Task inputs —
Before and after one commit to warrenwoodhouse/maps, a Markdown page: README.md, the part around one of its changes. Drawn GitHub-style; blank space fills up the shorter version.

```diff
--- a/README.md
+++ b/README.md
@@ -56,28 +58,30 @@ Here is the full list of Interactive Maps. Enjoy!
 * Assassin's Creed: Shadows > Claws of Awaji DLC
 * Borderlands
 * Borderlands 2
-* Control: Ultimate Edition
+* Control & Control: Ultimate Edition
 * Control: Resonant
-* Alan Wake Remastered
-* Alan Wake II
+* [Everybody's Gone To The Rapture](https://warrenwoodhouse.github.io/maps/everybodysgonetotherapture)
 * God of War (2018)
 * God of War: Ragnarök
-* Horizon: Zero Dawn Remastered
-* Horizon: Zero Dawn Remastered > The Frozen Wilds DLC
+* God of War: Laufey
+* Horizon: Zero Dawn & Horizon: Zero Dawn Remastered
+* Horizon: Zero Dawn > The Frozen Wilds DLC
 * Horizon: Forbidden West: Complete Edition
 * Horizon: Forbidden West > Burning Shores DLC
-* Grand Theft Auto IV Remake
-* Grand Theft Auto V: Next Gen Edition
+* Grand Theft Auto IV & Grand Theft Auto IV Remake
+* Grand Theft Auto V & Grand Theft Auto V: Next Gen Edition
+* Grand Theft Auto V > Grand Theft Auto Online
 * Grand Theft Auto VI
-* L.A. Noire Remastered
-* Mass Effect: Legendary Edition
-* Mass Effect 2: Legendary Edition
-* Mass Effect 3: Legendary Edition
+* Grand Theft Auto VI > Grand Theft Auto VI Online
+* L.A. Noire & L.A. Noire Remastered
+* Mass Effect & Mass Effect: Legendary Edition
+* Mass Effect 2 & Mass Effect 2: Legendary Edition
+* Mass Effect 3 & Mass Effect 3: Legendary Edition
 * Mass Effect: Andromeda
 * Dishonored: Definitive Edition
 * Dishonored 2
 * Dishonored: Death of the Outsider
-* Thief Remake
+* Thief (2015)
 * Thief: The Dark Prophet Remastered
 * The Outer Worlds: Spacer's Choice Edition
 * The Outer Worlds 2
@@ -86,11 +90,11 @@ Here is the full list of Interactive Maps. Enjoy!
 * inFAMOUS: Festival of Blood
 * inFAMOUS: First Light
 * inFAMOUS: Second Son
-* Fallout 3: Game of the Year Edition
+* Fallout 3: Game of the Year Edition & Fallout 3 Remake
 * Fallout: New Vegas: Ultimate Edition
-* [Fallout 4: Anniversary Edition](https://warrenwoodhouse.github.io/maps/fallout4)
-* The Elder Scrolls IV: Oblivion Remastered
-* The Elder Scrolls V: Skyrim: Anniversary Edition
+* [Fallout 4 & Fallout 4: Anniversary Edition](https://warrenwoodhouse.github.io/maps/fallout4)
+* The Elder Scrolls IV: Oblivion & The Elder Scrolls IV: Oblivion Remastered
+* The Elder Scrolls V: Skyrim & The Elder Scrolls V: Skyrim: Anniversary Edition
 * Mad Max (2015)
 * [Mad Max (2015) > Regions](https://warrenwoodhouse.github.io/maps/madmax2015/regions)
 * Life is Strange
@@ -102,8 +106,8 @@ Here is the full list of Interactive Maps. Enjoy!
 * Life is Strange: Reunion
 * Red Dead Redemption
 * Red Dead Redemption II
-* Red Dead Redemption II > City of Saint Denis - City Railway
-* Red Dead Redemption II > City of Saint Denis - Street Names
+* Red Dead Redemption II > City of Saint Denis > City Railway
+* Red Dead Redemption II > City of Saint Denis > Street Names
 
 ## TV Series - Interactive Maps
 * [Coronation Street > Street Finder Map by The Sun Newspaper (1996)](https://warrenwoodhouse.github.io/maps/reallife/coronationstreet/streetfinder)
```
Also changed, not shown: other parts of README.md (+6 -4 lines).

The task — Go through the material and copy out every line with "Elder" in it.

Task solution —
-* The Elder Scrolls IV: Oblivion Remastered
-* The Elder Scrolls V: Skyrim: Anniversary Edition
+* The Elder Scrolls IV: Oblivion & The Elder Scrolls IV: Oblivion Remastered
+* The Elder Scrolls V: Skyrim & The Elder Scrolls V: Skyrim: Anniversary Edition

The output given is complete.